Wednesday, February 6, 2013

The 1990s Spawned Modern Asian-American Culture

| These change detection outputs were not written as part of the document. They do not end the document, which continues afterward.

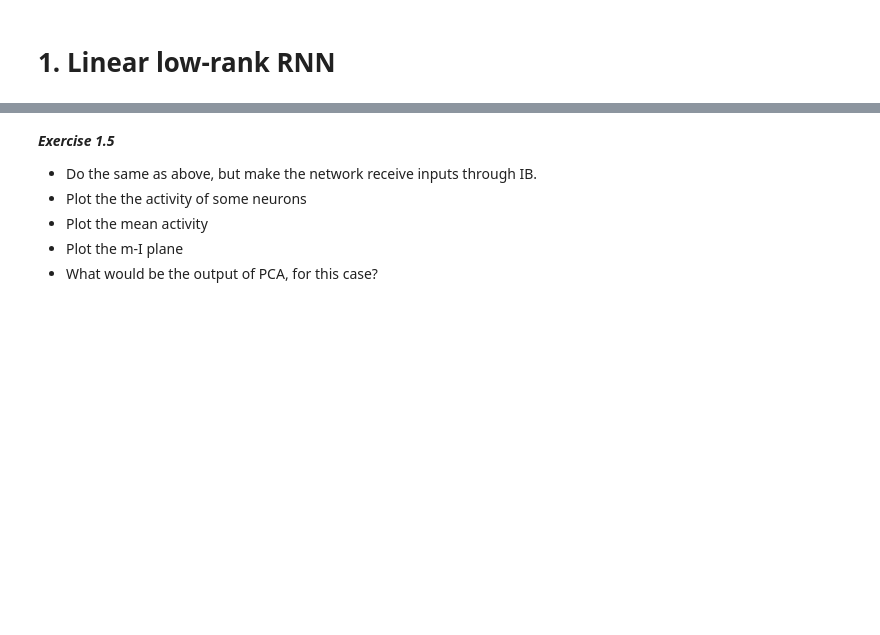
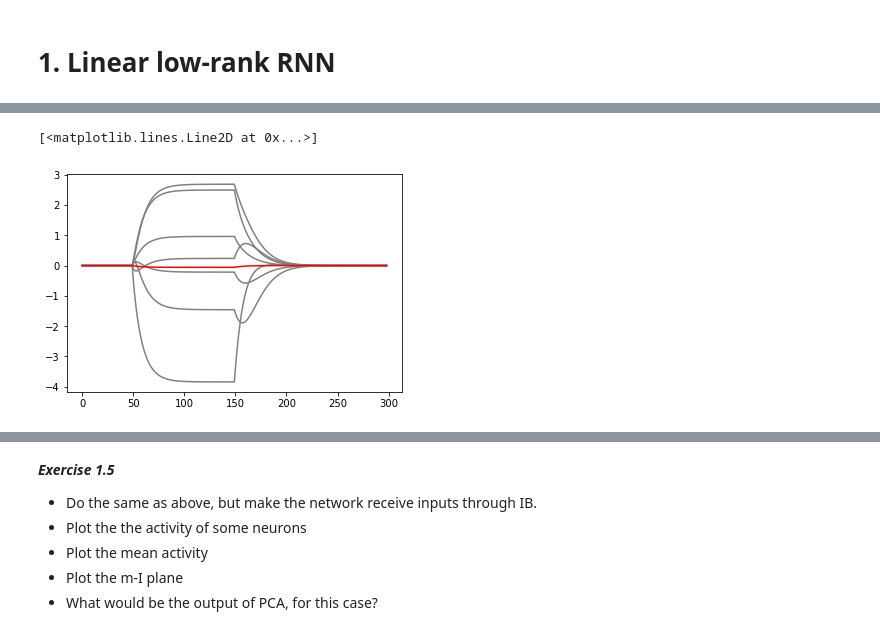
Before and after one commit to jmourabarbosa/lowrank_tutorial, a Jupyter notebook: tutorial1.ipynb, the cells around one changed output, grey strips where cells are left out. Drawn from its saved outputs; the diff is of its cells as text; code cells hidden in the pictures; blank space fills up the shorter version.

```diff
--- a/tutorial1.ipynb
+++ b/tutorial1.ipynb
@@ -102,8 +109,11 @@ for ti, _ in enumerate(time):
   x[1] = x[1] + dt*(...)
   X[:,ti,:] = x
 # %%
-plt.plot((...),"gray")
-plt.plot((...),"r")
+plt.plot(...)
+plt.plot(...)
+# %% [output]
+[<matplotlib.lines.Line2D at 0x...>]
+[figure, added]
 # %% [markdown]
 ***Exercise 1.3***
 
```
Also changed, not shown: parts of 26 cells of this notebook, 2 other files.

One of my readers sent me a letter with respect to a blog I posted on dealing with my identity crisis as an Asian-American. I guess it really resonated with him which gives me mixed feelings, but before I go into that, here's his message,
I was reading this post, Identity Crisis For An Asian-American
Your K-12 experience was very much like mine. The main difference is that I visited China at age 11 and after that I was always very aware of my identity and part of me never wanted to integrate, to this day. 
Do you think there is really such a thing as an Asian-American identity? 
When I try to talk about this with my Asian-American friends, they say they just think of themselves as individuals with no racial identity, or they have an identity but they don't care much about it, the portrayal of Asian men in the media doesn't frustrate them. I don't understand how they can be nonchalant as obviously being Asian has shaped their entire life from start until adulthood. 
On the one hand, I'm glad to see that I wasn't alone in feeling this way, isolated and confused at times as to how I fit in this predominately white society, but on the other, I'm sad that America still has a long way to go before it becomes much more integrated to reflect the often mischaracterization of a true "melting pot". I still think it's a salad bowl at best outside of California.

Hell, even our next door neighbor, "Oh Canada!" is more of a melting pot than the U.S. I haven't been to every Canadian city, but I believe my personal experience and sample size (a biased one I reckon) is large enough that it exhausts the majority of the country that allows me to come to that conclusion.

Getting back to the question of whether or not I think there is such a thing as an Asian-American identity...I would have to say I think there is. Asian-American culture is still fairly nascent, but I would contend that our history is punctuated with a distinct AA identity that spawned from the 1990s. You might ask me, "Oh yeah, like what?